Finn discusses the reasons for the inequity in Literacy with an Attitude" in an interesting way. He first starts by explaining the social implications for allowing certain populations access to literature, such as keeping poorer people from reading. He also claims that this wasn't an aim of the US, but it has become that status quo.
One of the first things that stood out to me was the use of Jean Anyon's study, Social Class and the Hidden Curriculum of Work. I was intrigued by the use of the question "can you make knowledge?" and how the answers differed between schools.
In the working class school: "When Anyon asked these fifth grade students, 'what do you think of when I say the word knowledge?' Not a single child used the word think.
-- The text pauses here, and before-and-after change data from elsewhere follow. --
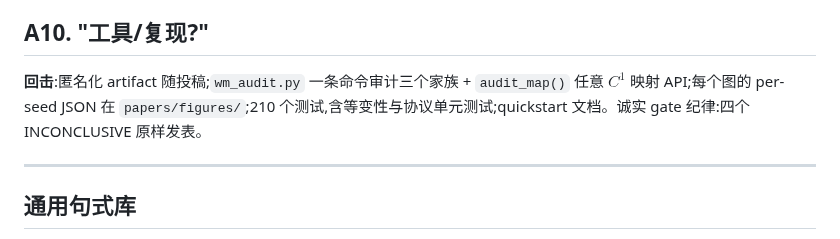
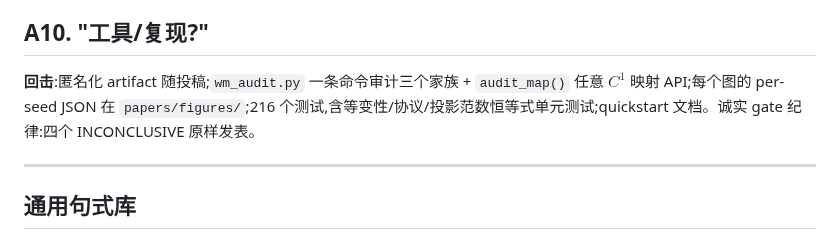
Before and after one commit to TimothyWang418/se3-ejepa, a Markdown page: papers/REBUTTAL_PREP.md, the part around the change. Rendered like a GitHub page.

Commit message:
rebuttal: test count 216
Co-Authored-By: Claude Fable 5 <noreply@anthropic.com>

```diff
--- a/papers/REBUTTAL_PREP.md
+++ b/papers/REBUTTAL_PREP.md
@@ -60,7 +60,7 @@
 
 ## A10. "工具/复现?"
 
-**回击**:匿名化 artifact 随投稿;`wm_audit.py` 一条命令审计三个家族 + `audit_map()` 任意 $C^1$ 映射 API;每个图的 per-seed JSON 在 `papers/figures/`;210 个测试,含等变性与协议单元测试;quickstart 文档。诚实 gate 纪律:四个 INCONCLUSIVE 原样发表。
+**回击**:匿名化 artifact 随投稿;`wm_audit.py` 一条命令审计三个家族 + `audit_map()` 任意 $C^1$ 映射 API;每个图的 per-seed JSON 在 `papers/figures/`;216 个测试,含等变性/协议/投影范数恒等式单元测试;quickstart 文档。诚实 gate 纪律:四个 INCONCLUSIVE 原样发表。
 
 ---
 
```
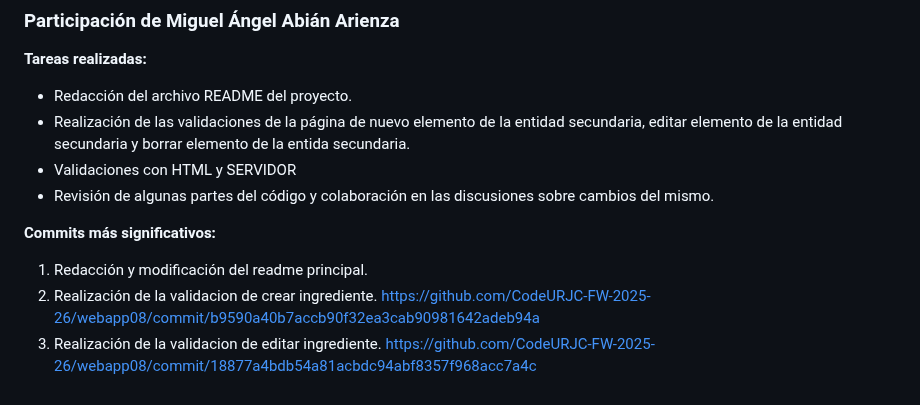
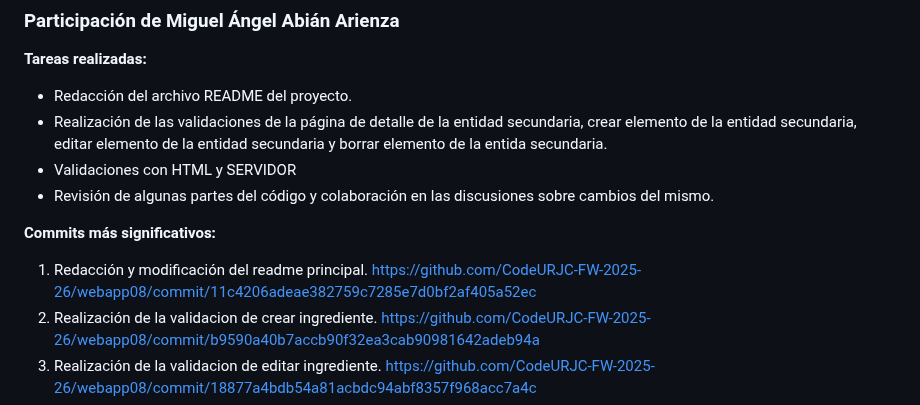
Before and after one commit to CodeURJC-FW-2025-26/webapp08, a Markdown page: README.md, the part around the change. Drawn GitHub-style.

```diff
--- a/README.md
+++ b/README.md
@@ -269,12 +269,12 @@ Durante esta práctica, me encargué del desarrollo de las páginas de error y d
 ### Participación de Miguel Ángel Abián Arienza
 **Tareas realizadas:**
 - Redacción del archivo README del proyecto.
-- Realización de las validaciones de la página de nuevo elemento de la entidad secundaria, editar elemento de la entidad secundaria y borrar elemento de la entida secundaria.
+- Realización de las validaciones de la página de detalle de la entidad secundaria, crear elemento de la entidad secundaria, editar elemento de la entidad secundaria y borrar elemento de la entida secundaria.
 - Validaciones con HTML y SERVIDOR
 - Revisión de algunas partes del código y colaboración en las discusiones sobre cambios del mismo.
 
 **Commits más significativos:**
-1. Redacción y modificación del readme principal.
+1. Redacción y modificación del readme principal. https://github.com/CodeURJC-FW-2025-26/webapp08/commit/11c4206adeae382759c7285e7d0bf2af405a52ec
 2. Realización de la validacion de crear ingrediente. https://github.com/CodeURJC-FW-2025-26/webapp08/commit/b9590a40b7accb90f32ea3cab90981642adeb94a
 3. Realización de la validacion de editar ingrediente. https://github.com/CodeURJC-FW-2025-26/webapp08/commit/18877a4bdb54a81acbdc94abf8357f968acc7a4c
 4. Realización de la validacion de borrar ingrediente. https://github.com/CodeURJC-FW-2025-26/webapp08/commit/ff6b90bc0722d5b924f596ddf59301a3d0db154b
```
When asked if they thought they could make knowledge, only one of them said yes."
"When children in the middle class school were asked what knowledge is, seventeen of twenty used words like learn, remember, facts, study, smartness, intelligent, know, school, study and brains. When asked if they could make knowledge, nine said no and eleven said yes. When asked how, they said they'd look it up or listen and do what they're told or they'd go to the library."
"The children in the affluent professional school had the least trouble answering the question, 'what is knowledge?" Many of them used the word think and several alluded to personal activity having to do with ideas. ('Figuring stuff out.' 'You think up ideas and then you find out things wrong with those ideas.') When asked 'can you make knowledge?' sixteen said yes; only four said no.
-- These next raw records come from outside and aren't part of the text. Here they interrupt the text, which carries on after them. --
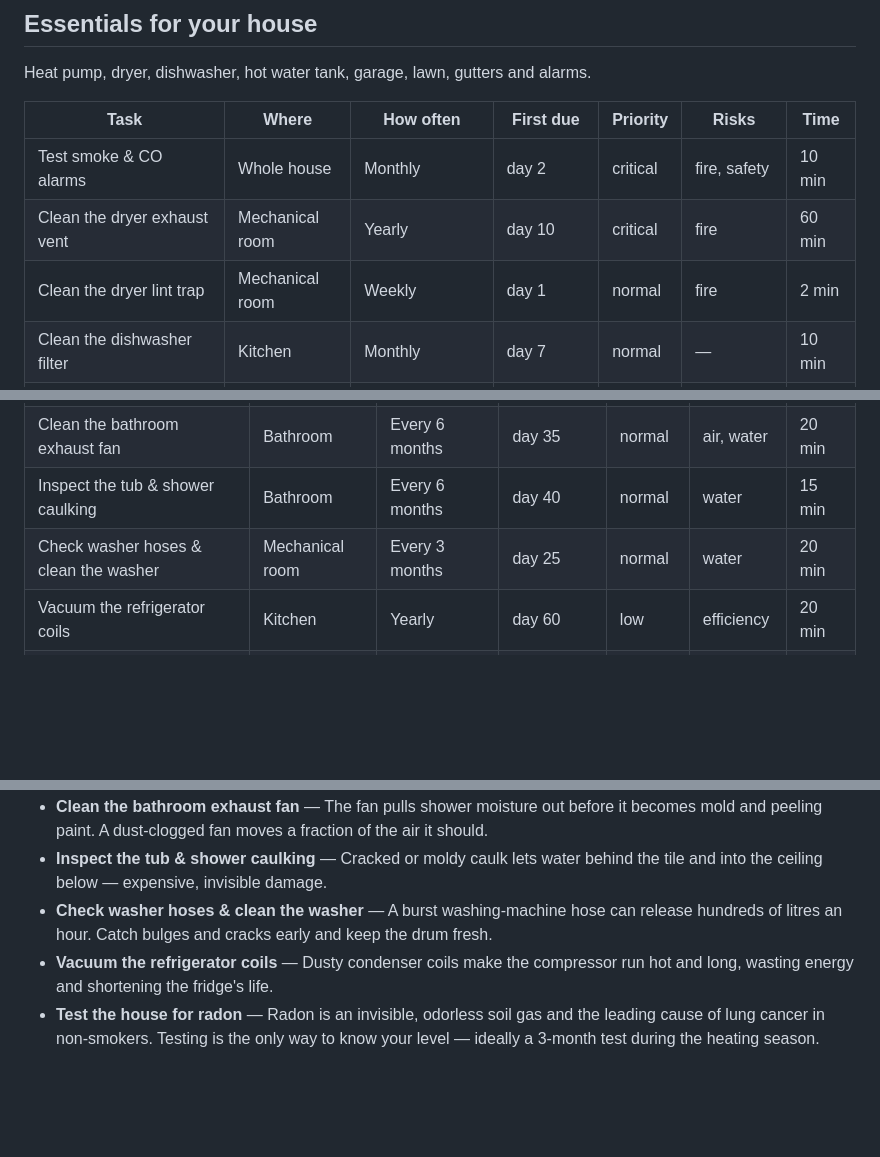
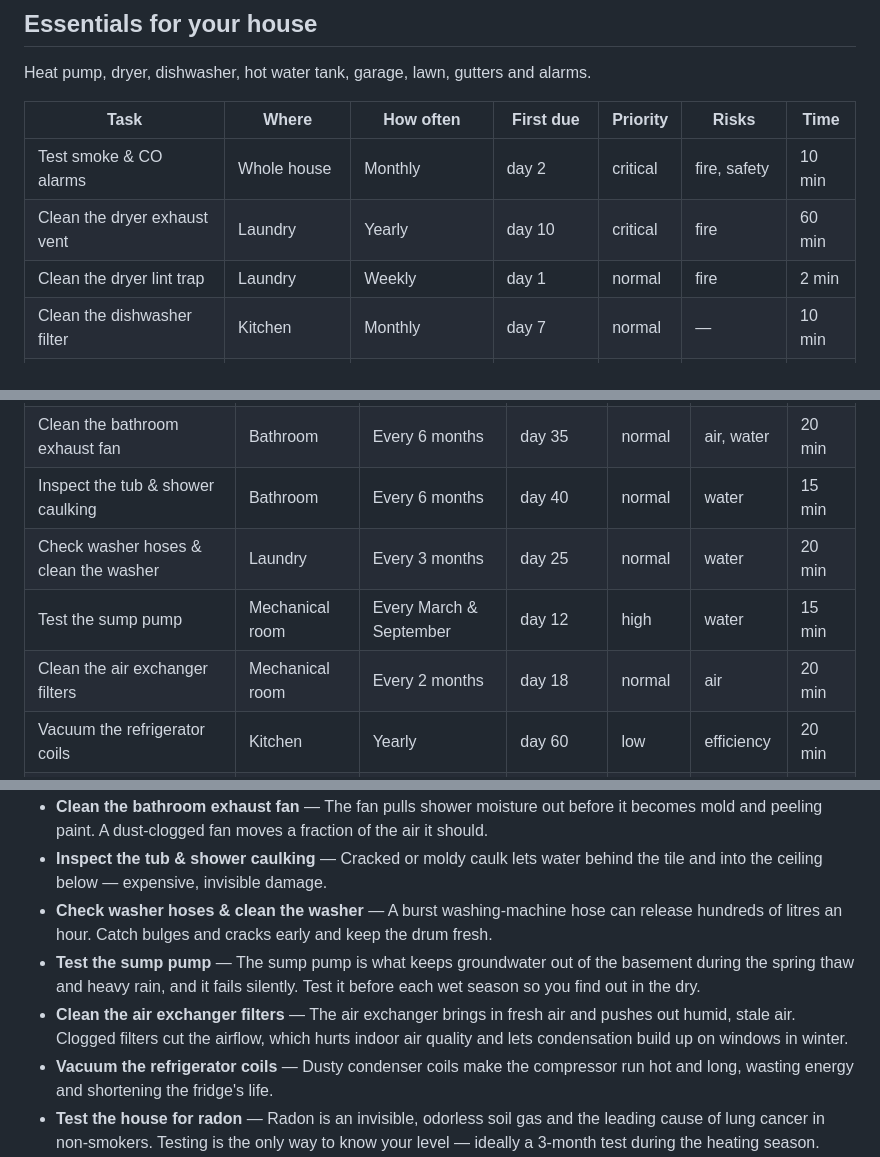
Before and after one commit to ghazigh/Galia, a Markdown page: docs/maintenance-plan.md, 3 parts joined by grey strips. GitHub-like rendering; blank space fills up the shorter version.

```diff
--- a/docs/maintenance-plan.md
+++ b/docs/maintenance-plan.md
@@ -11,8 +11,8 @@ Heat pump, dryer, dishwasher, hot water tank, garage, lawn, gutters and alarms.
 | Task | Where | How often | First due | Priority | Risks | Time |
 | --- | --- | --- | --- | --- | --- | --- |
 | Test smoke & CO alarms | Whole house | Monthly | day 2 | critical | fire, safety | 10 min |
-| Clean the dryer exhaust vent | Mechanical room | Yearly | day 10 | critical | fire | 60 min |
-| Clean the dryer lint trap | Mechanical room | Weekly | day 1 | normal | fire | 2 min |
+| Clean the dryer exhaust vent | Laundry | Yearly | day 10 | critical | fire | 60 min |
+| Clean the dryer lint trap | Laundry | Weekly | day 1 | normal | fire | 2 min |
 | Clean the dishwasher filter | Kitchen | Monthly | day 7 | normal | — | 10 min |
 | Deep clean the dishwasher | Kitchen | Every 2 months | day 21 | low | water | 30 min |
 | Check the heat pump filter | Mechanical room | Monthly | day 5 | high | air, efficiency | 5 min |
@@ -37,7 +37,9 @@ Extra fire, water-damage and air-quality checks that fit this house.
 | Test GFCI outlets | Whole house | Every 3 months | day 20 | normal | safety | 10 min |
 | Clean the bathroom exhaust fan | Bathroom | Every 6 months | day 35 | normal | air, water | 20 min |
 | Inspect the tub & shower caulking | Bathroom | Every 6 months | day 40 | normal | water | 15 min |
-| Check washer hoses & clean the washer | Mechanical room | Every 3 months | day 25 | normal | water | 20 min |
+| Check washer hoses & clean the washer | Laundry | Every 3 months | day 25 | normal | water | 20 min |
+| Test the sump pump | Mechanical room | Every March & September | day 12 | high | water | 15 min |
+| Clean the air exchanger filters | Mechanical room | Every 2 months | day 18 | normal | air | 20 min |
 | Vacuum the refrigerator coils | Kitchen | Yearly | day 60 | low | efficiency | 20 min |
 | Test the house for radon | Living room | Every 2 years | day 30 | normal | air | 15 min |
 | Check door & window weatherstripping | Whole house | Every October | day 21 | low | efficiency | 30 min |
@@ -76,6 +78,8 @@ One-time tasks for the first month in a newly bought house.
 - **Clean the bathroom exhaust fan** — The fan pulls shower moisture out before it becomes mold and peeling paint. A dust-clogged fan moves a fraction of the air it should.
 - **Inspect the tub & shower caulking** — Cracked or moldy caulk lets water behind the tile and into the ceiling below — expensive, invisible damage.
 - **Check washer hoses & clean the washer** — A burst washing-machine hose can release hundreds of litres an hour. Catch bulges and cracks early and keep the drum fresh.
+- **Test the sump pump** — The sump pump is what keeps groundwater out of the basement during the spring thaw and heavy rain, and it fails silently. Test it before each wet season so you find out in the dry.
+- **Clean the air exchanger filters** — The air exchanger brings in fresh air and pushes out humid, stale air. Clogged filters cut the airflow, which hurts indoor air quality and lets condensation build up on windows in winter.
 - **Vacuum the refrigerator coils** — Dusty condenser coils make the compressor run hot and long, wasting energy and shortening the fridge's life.
 - **Test the house for radon** — Radon is an invisible, odorless soil gas and the leading cause of lung cancer in non-smokers. Testing is the only way to know your level — ideally a 3-month test during the heating season.
 - **Check door & window weatherstripping** — Drafty doors and windows are among the cheapest energy fixes, and they cause cold spots that confuse the thermostat.
```
Also changed, not shown: README.md (+15 -11 lines), docs/screenshots/app.png, docs/screenshots/desktop.png, 10 other files.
"When asked, 'can you make knowledge?' half the children in the executive elite schools said yes, half said no. Compared with affluent professional school children, these children took a more passive view toward the creation of knowledge. For many of them, knowledge comes from tradition. It's 'out there' and you are expected to learn it."
I thought this question and the answers it produced were an eye-opening reflection on how we teach students in each of these schools. Students in working-class areas were basically just made to regurgitate information on a worksheet instead of being challenged academically the way that their more elite counterparts were.
I may be misguided here, but I think it's important to acknowledge that students in working class schools may have more issues going on at home than those in elite schools. For example, an eighth grade student in my old school was kicked out of her house on a Tuesday night. On Wednesday, the student's English teacher told her that she needed to take an oral quiz. The student didn't even respond - not a word. The teacher was, as expected, very frustrated when this student barely acknowledged her presence when she tried to get the student to take the quiz. The teacher didn't find out until later what the situation was at home, so what should she have done? Would the same thing have happened in an elite school? I think its unrealistic for us to say that we can make the kids forget or ignore what's happening outside of school walls - so what do we do about this? How does this contribute to students perceptions of school work? Might students in working class schools buy into their own education more if they thought that working on a debate or science experiment or measuring the classroom was more important than a worksheet? (Peterson would likely say yes.)
I also want to point out a huge strength that my former school had in this regard; it really pushed students from the working class to succeed in engaging ways like the projects and assignments discussed in the affluent and elite schools. Students participated in "Mad Science Days" in which they conducted experiments in front of their peers, competed in writing and History Day competitions and had a full semester long debate class. While the focus of the school was definitely on scores and data, I truly believe that our academic mission was being fulfilled. We touted a rigorous, inquiry based curriculum with a focus on math and science and a strong foundation in the humanities. Our graduates have gone on to wonderful schools and are succeeding there (we haven't had a class graduate from college yet, but will this year). I wonder if some of the things like what I mentioned above were implemented in other schools if it would make a difference.